* Goal of the exercise: Which lines of the listing below contain the word "export"? Copy each of them.

* Data for processing:
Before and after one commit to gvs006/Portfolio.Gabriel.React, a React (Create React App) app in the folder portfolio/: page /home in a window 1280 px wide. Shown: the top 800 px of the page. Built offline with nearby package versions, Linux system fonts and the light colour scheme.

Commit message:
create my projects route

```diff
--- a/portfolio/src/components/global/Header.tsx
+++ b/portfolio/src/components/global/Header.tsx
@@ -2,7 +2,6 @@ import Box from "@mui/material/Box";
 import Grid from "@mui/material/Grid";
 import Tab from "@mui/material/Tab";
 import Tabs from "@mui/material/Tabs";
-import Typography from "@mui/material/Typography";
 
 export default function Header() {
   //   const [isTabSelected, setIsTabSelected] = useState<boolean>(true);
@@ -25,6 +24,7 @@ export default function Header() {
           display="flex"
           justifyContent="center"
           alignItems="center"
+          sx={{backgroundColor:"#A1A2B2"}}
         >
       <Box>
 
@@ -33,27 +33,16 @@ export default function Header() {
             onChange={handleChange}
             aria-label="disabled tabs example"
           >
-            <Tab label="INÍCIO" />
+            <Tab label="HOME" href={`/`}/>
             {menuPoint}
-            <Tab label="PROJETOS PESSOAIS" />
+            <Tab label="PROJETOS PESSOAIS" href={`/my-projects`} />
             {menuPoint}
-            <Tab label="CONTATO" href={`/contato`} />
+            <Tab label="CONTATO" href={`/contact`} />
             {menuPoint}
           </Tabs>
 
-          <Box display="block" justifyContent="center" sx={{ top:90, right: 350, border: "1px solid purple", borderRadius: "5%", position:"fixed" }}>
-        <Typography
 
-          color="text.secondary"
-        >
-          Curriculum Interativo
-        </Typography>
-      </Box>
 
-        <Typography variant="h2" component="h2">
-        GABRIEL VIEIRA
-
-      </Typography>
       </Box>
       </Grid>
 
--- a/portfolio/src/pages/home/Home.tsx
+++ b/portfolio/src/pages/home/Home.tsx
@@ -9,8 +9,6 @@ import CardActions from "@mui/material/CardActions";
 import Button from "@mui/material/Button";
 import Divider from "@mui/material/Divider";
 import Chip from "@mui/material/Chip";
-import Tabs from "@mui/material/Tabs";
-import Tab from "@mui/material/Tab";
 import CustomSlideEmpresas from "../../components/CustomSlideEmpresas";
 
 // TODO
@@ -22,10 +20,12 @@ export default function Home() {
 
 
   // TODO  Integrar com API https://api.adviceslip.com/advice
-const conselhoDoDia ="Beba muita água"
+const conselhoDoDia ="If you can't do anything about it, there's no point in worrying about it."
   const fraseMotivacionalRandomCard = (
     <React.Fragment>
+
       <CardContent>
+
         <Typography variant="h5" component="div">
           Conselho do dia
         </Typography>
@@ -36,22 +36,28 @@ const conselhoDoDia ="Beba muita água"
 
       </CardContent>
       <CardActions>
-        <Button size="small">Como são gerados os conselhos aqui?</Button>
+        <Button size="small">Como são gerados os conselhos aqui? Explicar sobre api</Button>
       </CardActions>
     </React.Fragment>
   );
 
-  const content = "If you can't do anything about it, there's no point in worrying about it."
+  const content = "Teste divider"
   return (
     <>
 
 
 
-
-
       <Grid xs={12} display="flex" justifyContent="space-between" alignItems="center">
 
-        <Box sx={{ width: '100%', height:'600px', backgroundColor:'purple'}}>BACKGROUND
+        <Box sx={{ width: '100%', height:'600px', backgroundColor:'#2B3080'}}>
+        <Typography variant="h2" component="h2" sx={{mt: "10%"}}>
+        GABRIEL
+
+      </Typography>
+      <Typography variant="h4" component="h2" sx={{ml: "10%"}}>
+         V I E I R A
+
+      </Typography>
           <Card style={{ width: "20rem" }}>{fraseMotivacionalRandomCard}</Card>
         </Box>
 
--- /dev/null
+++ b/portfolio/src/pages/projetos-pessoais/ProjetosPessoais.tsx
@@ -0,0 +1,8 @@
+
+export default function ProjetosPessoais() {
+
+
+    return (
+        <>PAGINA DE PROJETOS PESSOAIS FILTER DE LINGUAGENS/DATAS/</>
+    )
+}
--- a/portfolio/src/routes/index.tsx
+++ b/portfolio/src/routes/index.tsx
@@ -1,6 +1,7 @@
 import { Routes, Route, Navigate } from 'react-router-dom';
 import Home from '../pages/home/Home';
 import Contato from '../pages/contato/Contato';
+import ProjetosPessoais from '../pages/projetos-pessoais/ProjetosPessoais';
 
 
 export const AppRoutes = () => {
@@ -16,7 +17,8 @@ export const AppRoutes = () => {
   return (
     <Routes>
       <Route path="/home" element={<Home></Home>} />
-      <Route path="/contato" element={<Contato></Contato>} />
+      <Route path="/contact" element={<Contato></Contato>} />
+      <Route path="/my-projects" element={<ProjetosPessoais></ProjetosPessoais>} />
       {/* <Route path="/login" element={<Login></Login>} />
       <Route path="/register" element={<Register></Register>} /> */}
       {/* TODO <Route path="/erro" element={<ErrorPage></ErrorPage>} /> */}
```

* Written solution:
 export default function Header() {
@@ -25,6 +24,7 @@ export default function Header() {
@@ -33,27 +33,16 @@ export default function Header() {
@@ -22,10 +20,12 @@ export default function Home() {
+export default function ProjetosPessoais() {
 export const AppRoutes = () => {
@@ -16,7 +17,8 @@ export const AppRoutes = () => {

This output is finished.